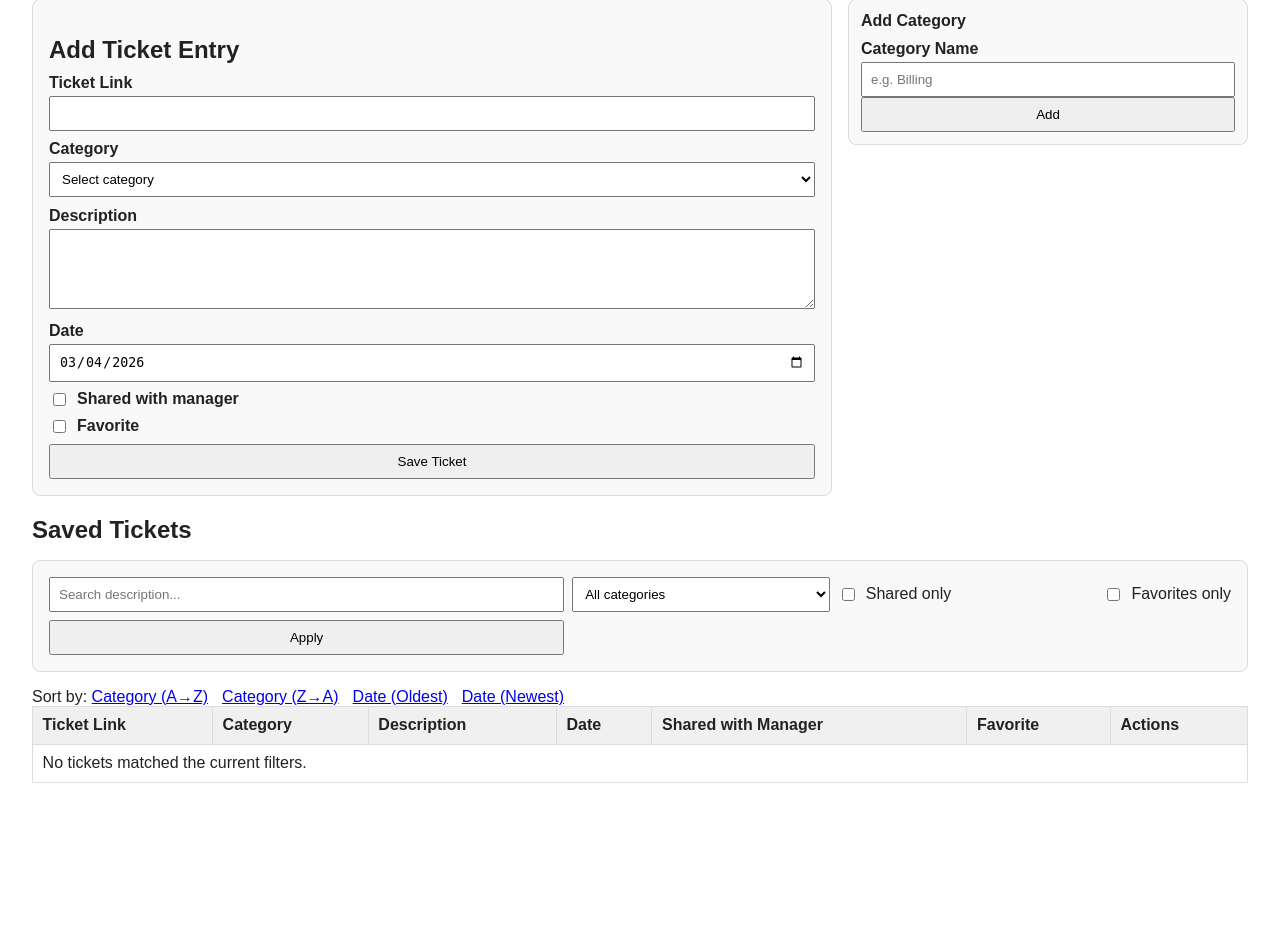
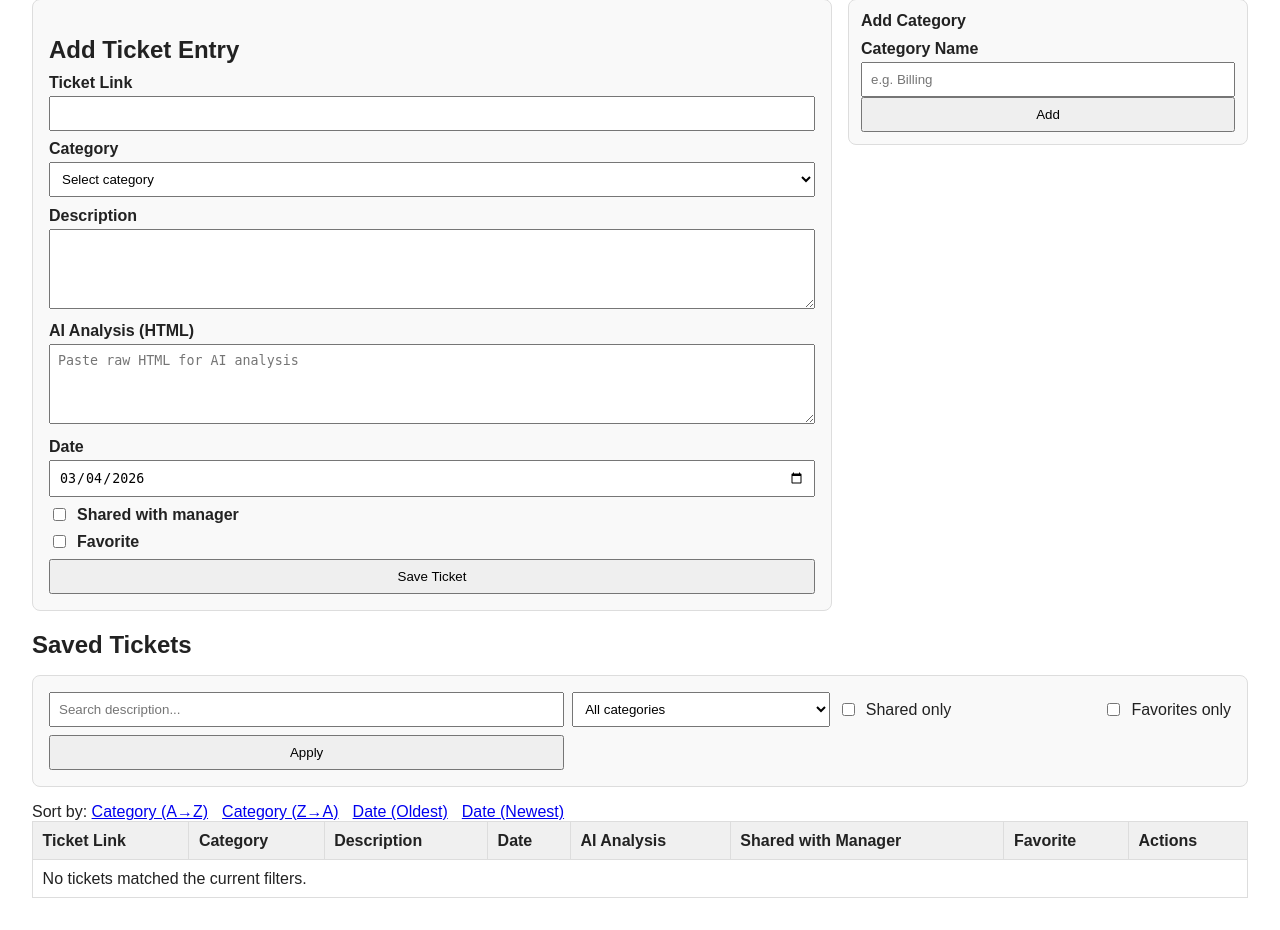
Before and after one commit to Mitchell-13/pack_tracker, a Flask app: page / in a window 1280 px wide. Shown: the part 78-1008 px from the top of the page. Before the commit the page ends 861 px from the top, so only its background shows below. Run offline with Flask 3, Linux system fonts and the light colour scheme; data that the repository does not hold is empty.

Commit message:
Add AI analysis HTML field with modal viewer

```diff
--- a/app.py
+++ b/app.py
@@ -44,6 +44,7 @@ def init_db() -> None:
             link TEXT NOT NULL,
             category_id INTEGER NOT NULL,
             description TEXT NOT NULL,
+            ai_analysis TEXT NOT NULL DEFAULT '',
             date TEXT NOT NULL,
             shared_with_manager INTEGER NOT NULL DEFAULT 0,
             favorite INTEGER NOT NULL DEFAULT 0,
@@ -51,14 +52,22 @@ def init_db() -> None:
         )
         """
     )
+
+    ticket_columns = {
+        row[1] for row in db.execute("PRAGMA table_info(tickets)").fetchall()
+    }
+    if "ai_analysis" not in ticket_columns:
+        db.execute("ALTER TABLE tickets ADD COLUMN ai_analysis TEXT NOT NULL DEFAULT ''")
+
     db.commit()
     db.close()
 
 
-def _validated_ticket_fields(form: Any) -> tuple[str, str, str, str, int, int] | None:
+def _validated_ticket_fields(form: Any) -> tuple[str, str, str, str, str, int, int] | None:
     link = form.get("link", "").strip()
     category_id = form.get("category_id", "").strip()
     description = form.get("description", "").strip()
+    ai_analysis = form.get("ai_analysis", "")
     date_value = form.get("date", "").strip()
     shared_with_manager = 1 if form.get("shared_with_manager") == "on" else 0
     favorite = 1 if form.get("favorite") == "on" else 0
@@ -71,7 +80,15 @@ def _validated_ticket_fields(form: Any) -> tuple[str, str, str, str, int, int] |
     except ValueError:
         return None
 
-    return link, category_id, description, date_value, shared_with_manager, favorite
+    return (
+        link,
+        category_id,
+        description,
+        ai_analysis,
+        date_value,
+        shared_with_manager,
+        favorite,
+    )
 
 
 @app.route("/", methods=["GET"])
@@ -111,7 +128,7 @@ def index() -> str:
     tickets = db.execute(
         f"""
         SELECT t.id, t.link, c.name AS category, t.description, t.date,
-               t.shared_with_manager, t.favorite
+               t.ai_analysis, t.shared_with_manager, t.favorite
         FROM tickets t
         JOIN categories c ON t.category_id = c.id
         {where_sql}
@@ -126,7 +143,7 @@ def index() -> str:
     if edit_id.isdigit():
         ticket_to_edit = db.execute(
             """
-            SELECT id, link, category_id, description, date, shared_with_manager, favorite
+            SELECT id, link, category_id, description, ai_analysis, date, shared_with_manager, favorite
             FROM tickets
             WHERE id = ?
             """,
@@ -157,8 +174,8 @@ def add_ticket() -> Any:
     db = get_db()
     db.execute(
         """
-        INSERT INTO tickets (link, category_id, description, date, shared_with_manager, favorite)
-        VALUES (?, ?, ?, ?, ?, ?)
+        INSERT INTO tickets (link, category_id, description, ai_analysis, date, shared_with_manager, favorite)
+        VALUES (?, ?, ?, ?, ?, ?, ?)
         """,
         ticket_fields,
     )
@@ -179,6 +196,7 @@ def edit_ticket(ticket_id: int) -> Any:
         SET link = ?,
             category_id = ?,
             description = ?,
+            ai_analysis = ?,
             date = ?,
             shared_with_manager = ?,
             favorite = ?
--- a/templates/index.html
+++ b/templates/index.html
@@ -31,6 +31,13 @@
     .actions a { text-decoration: none; }
     .actions form { border: 0; background: transparent; padding: 0; }
     .actions button { width: auto; padding: 0.25rem 0.5rem; }
+    .analysis-link { color: #1565c0; text-decoration: underline; cursor: pointer; border: 0; background: transparent; padding: 0; font-size: inherit; }
+    .modal.hidden { display: none; }
+    .modal { position: fixed; inset: 0; background: rgba(0, 0, 0, 0.55); display: flex; align-items: center; justify-content: center; padding: 1rem; z-index: 999; }
+    .modal-content { background: #fff; border-radius: 8px; width: min(100%, 1000px); height: min(100%, 750px); display: flex; flex-direction: column; overflow: hidden; }
+    .modal-header { padding: 0.75rem 1rem; border-bottom: 1px solid #ddd; display: flex; justify-content: space-between; align-items: center; }
+    .modal-header button { width: auto; }
+    .modal iframe { border: 0; width: 100%; flex: 1; }
     @media (max-width: 840px) {
       .layout { grid-template-columns: 1fr; }
       .controls form { grid-template-columns: 1fr; }
@@ -56,6 +63,9 @@
 
       <label for="description">Description</label>
       <textarea id="description" name="description" required></textarea>
+
+      <label for="ai_analysis">AI Analysis (HTML)</label>
+      <textarea id="ai_analysis" name="ai_analysis" placeholder="Paste raw HTML for AI analysis"></textarea>
 
       <label for="date">Date</label>
       <input id="date" name="date" type="date" value="{{ today_date }}" required />
@@ -98,6 +108,9 @@
 
     <label for="edit_description">Description</label>
     <textarea id="edit_description" name="description" required>{{ ticket_to_edit['description'] }}</textarea>
+
+    <label for="edit_ai_analysis">AI Analysis (HTML)</label>
+    <textarea id="edit_ai_analysis" name="ai_analysis" placeholder="Paste raw HTML for AI analysis">{{ ticket_to_edit['ai_analysis'] }}</textarea>
 
     <label for="edit_date">Date</label>
     <input id="edit_date" name="date" type="date" value="{{ ticket_to_edit['date'] }}" required />
@@ -166,6 +179,7 @@
         <th>Category</th>
         <th>Description</th>
         <th>Date</th>
+        <th>AI Analysis</th>
         <th>Shared with Manager</th>
         <th>Favorite</th>
         <th>Actions</th>
@@ -178,6 +192,19 @@
         <td>{{ ticket['category'] }}</td>
         <td>{{ ticket['description'] }}</td>
         <td>{{ ticket['date'] }}</td>
+        <td>
+          {% if ticket['ai_analysis'] %}
+            <button
+              type="button"
+              class="analysis-link"
+              data-analysis-html="{{ ticket['ai_analysis']|e }}"
+            >
+              View analysis
+            </button>
+          {% else %}
+            —
+          {% endif %}
+        </td>
         <td>{{ '✅' if ticket['shared_with_manager'] else '❌' }}</td>
         <td>{{ '⭐' if ticket['favorite'] else '—' }}</td>
         <td class="actions">
@@ -189,10 +216,51 @@
       </tr>
       {% else %}
       <tr>
-        <td colspan="7">No tickets matched the current filters.</td>
+        <td colspan="8">No tickets matched the current filters.</td>
       </tr>
       {% endfor %}
     </tbody>
   </table>
+
+  <div id="analysis-modal" class="modal hidden" role="dialog" aria-modal="true" aria-labelledby="analysis-modal-title">
+    <div class="modal-content">
+      <div class="modal-header">
+        <h3 id="analysis-modal-title">AI Analysis</h3>
+        <button id="close-analysis-modal" type="button">Close</button>
+      </div>
+      <iframe id="analysis-frame" title="AI analysis HTML preview"></iframe>
+    </div>
+  </div>
+
+  <script>
+    const analysisModal = document.getElementById('analysis-modal');
+    const analysisFrame = document.getElementById('analysis-frame');
+    const closeAnalysisModalButton = document.getElementById('close-analysis-modal');
+
+    document.querySelectorAll('[data-analysis-html]').forEach((button) => {
+      button.addEventListener('click', () => {
+        analysisFrame.srcdoc = button.dataset.analysisHtml;
+        analysisModal.classList.remove('hidden');
+      });
+    });
+
+    function closeAnalysisModal() {
+      analysisModal.classList.add('hidden');
+      analysisFrame.srcdoc = '';
+    }
+
+    closeAnalysisModalButton.addEventListener('click', closeAnalysisModal);
+    analysisModal.addEventListener('click', (event) => {
+      if (event.target === analysisModal) {
+        closeAnalysisModal();
+      }
+    });
+
+    document.addEventListener('keydown', (event) => {
+      if (event.key === 'Escape' && !analysisModal.classList.contains('hidden')) {
+        closeAnalysisModal();
+      }
+    });
+  </script>
 </body>
 </html>
```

▶ _EXERCISE INSTRUCTIONS_:
Within the entries, find each line holding the string "decoration". Reply with how many there are, as a number alone.

▶ _EXERCISE ANSWER_:
2